The triple lock-in guarantee now appears to increase pensions by around 8% – costing taxpayers between £ 3-4 billion – as wages have rebounded so strongly after the Covid crisis.
Average total earnings rose 8.8% in the last quarter compared to the same period last year, according to the latest data from the Office for National Statistics.
Former Pensions Minister Steve Webb said such growth would increase the state pension from £ 9,340 to over £ 10,000 a year.
“These numbers put pressure on the Chancellor because he will want to stick to his triple lockdown policy, but not pay retirees a huge increase,” the retirement expert said.
Speculation is rife that the Chancellor could drop the triple lock, the promise to raise state pensions by the highest of three measures – the annual rise in average incomes, the annual rise in the index consumer prices (CPI) or 2.5%.
Julian Jessop, economics researcher at the Institute for Economic Affairs, said: “The 8.8% rise in average wages in the three months to June provides more ammunition for those who argue that the ‘triple lockdown’ of the state pension must be abolished. ”
When asked last month whether it was’ fair ‘that pensions could increase by 8% while universal credit payments are cut, Mr Sunak said:’ I think these are all concerns. legitimate and fair facts to raise ”.
Mr Webb, pensions minister under the coalition government of David Cameron, now a partner of LCP financial consultants, said the Chancellor’s most likely option was to seek a measure of earnings growth that “eliminates” l effect of the pandemic.
He suggested using an “underlying” earnings growth measure, dropping between 2.4% and 3.8% of the overall figures.
“It could save the Chancellor several billion pounds a year while still allowing him to claim he had kept ‘the spirit’ of the triple lock promise,” Webb said.
However, some experts have warned of the fate of retirees struggling with low incomes if the Chancellor abandons the triple lock promise.

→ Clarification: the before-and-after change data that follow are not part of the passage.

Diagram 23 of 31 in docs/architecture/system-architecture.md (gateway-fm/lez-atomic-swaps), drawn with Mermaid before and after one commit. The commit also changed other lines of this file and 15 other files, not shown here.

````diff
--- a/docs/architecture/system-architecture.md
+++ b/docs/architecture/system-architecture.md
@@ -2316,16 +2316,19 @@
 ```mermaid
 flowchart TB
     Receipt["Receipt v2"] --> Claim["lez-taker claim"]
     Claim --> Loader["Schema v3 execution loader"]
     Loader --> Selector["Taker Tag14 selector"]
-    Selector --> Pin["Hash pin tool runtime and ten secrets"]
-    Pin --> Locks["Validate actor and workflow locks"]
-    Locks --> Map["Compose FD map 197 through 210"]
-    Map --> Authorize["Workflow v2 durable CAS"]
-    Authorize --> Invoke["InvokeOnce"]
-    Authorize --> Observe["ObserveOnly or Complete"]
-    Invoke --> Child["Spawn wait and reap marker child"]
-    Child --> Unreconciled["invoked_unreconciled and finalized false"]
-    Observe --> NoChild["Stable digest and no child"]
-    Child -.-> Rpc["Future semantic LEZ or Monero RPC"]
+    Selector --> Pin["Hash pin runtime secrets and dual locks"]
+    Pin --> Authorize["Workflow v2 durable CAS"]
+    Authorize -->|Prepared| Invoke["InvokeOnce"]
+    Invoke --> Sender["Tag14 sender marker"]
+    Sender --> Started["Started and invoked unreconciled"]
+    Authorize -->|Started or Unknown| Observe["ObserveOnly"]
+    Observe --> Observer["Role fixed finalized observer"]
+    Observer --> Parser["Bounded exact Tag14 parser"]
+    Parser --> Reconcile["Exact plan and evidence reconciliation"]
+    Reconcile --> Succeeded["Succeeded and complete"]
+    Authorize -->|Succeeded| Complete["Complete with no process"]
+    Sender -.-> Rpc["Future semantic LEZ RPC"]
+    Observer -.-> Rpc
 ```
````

Even the state pension was to increase by 8%, this would still leave an income gap of £ 730 per year against the Joseph Rowntree Foundation’s ‘minimum income standard’ of £ 10,816, according to a new analysis by the financial services company Just Group. .

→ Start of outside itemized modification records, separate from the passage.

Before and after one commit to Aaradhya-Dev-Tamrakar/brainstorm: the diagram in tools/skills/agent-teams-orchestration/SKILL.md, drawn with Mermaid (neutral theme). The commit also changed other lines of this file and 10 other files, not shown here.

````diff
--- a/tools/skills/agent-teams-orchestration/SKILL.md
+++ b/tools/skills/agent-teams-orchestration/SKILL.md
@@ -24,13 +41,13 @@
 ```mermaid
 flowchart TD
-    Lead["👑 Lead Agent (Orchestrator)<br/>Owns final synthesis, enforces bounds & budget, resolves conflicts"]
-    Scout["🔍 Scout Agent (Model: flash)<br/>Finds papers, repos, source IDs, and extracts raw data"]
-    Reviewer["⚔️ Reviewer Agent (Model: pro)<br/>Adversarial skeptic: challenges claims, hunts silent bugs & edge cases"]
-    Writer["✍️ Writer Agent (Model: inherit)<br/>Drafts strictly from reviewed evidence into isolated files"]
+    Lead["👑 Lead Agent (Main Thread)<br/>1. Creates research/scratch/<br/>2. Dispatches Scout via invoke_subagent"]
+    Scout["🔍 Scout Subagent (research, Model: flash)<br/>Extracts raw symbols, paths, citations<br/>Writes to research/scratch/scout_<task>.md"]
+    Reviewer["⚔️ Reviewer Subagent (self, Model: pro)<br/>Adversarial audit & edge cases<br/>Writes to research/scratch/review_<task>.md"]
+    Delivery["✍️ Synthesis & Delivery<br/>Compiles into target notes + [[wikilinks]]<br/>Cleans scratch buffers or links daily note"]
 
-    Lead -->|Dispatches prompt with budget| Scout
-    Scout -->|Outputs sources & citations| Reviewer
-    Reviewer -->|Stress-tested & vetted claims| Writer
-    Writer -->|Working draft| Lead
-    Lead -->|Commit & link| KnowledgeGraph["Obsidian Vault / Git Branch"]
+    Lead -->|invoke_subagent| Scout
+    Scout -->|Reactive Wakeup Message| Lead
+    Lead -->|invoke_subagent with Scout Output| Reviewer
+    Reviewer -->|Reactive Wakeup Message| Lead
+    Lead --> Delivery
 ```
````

“While an 8% increase in the state pension will seem extraordinarily generous, our analysis shows that even that level of increase would still not give single retirees an income that the public believes provides a standard of living. minimum acceptable, ”said Stephen Lowe, director at Just Group.
Twice as many women as men over 65 are single, widowed or divorced in England – 2.77 million women compared to 1.41 million men. And OECD figures estimate that women in the UK are, on average, likely to earn between 34 and 43% less in retirement than men.

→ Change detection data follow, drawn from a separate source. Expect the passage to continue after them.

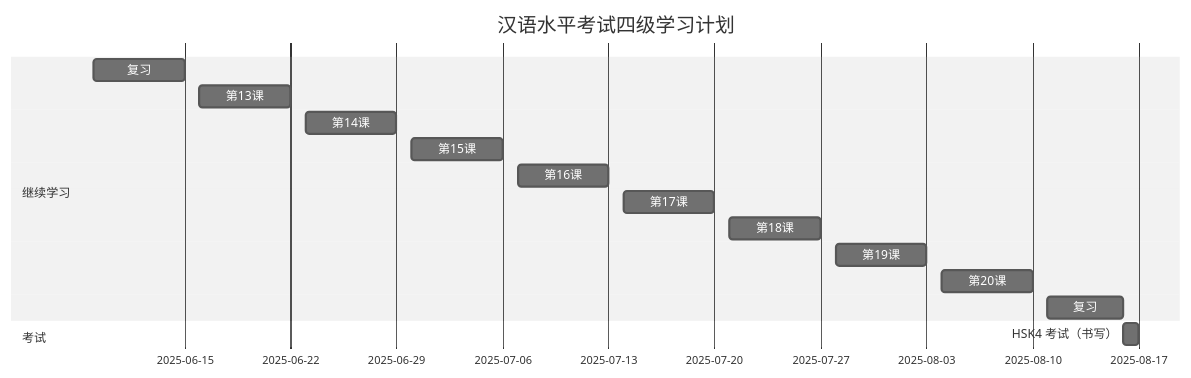
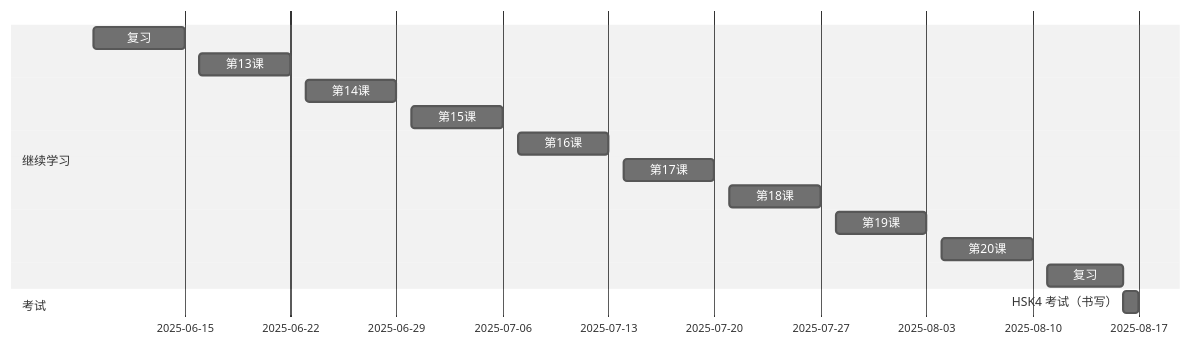
The diagram in Chinese/HSK4/HSK4计划.md (MoisesAdame/obsidian-notes), drawn with Mermaid (neutral theme) before and after one commit.

Commit message:
vault backup: 2025-06-09 21:35:53

````diff
--- a/Chinese/HSK4/HSK4计划.md
+++ b/Chinese/HSK4/HSK4计划.md
@@ -7,20 +7,19 @@
 ```mermaid
 gantt
-    title 汉语水平考试四级学习计划
     dateFormat YYYY-MM-DD
     
     section 继续学习
 	复习   : 2025-06-09, 2025-06-15
     第13课 : 2025-06-16, 2025-06-22
     第14课 : 2025-06-23, 2025-06-29
     第15课 : 2025-06-30, 2025-07-06
     第16课 : 2025-07-07, 2025-07-13
     第17课 : 2025-07-14, 2025-07-20
     第18课 : 2025-07-21, 2025-07-27
     第19课 : 2025-07-28, 2025-08-03
     第20课 : 2025-08-04, 2025-08-10
     复习   : 2025-08-11, 2025-08-16
     
 	section 考试
     HSK4 考试（书写） : 2025-08-16, 2025-08-17
 ```
````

Mr Lowe said: ‘There is already a substantial gender gap in retirement income in the UK – the removal of some of the protections around the state pension sends a message from the government that it is happy to risk even more damaging women’s bottom lines later in life. ”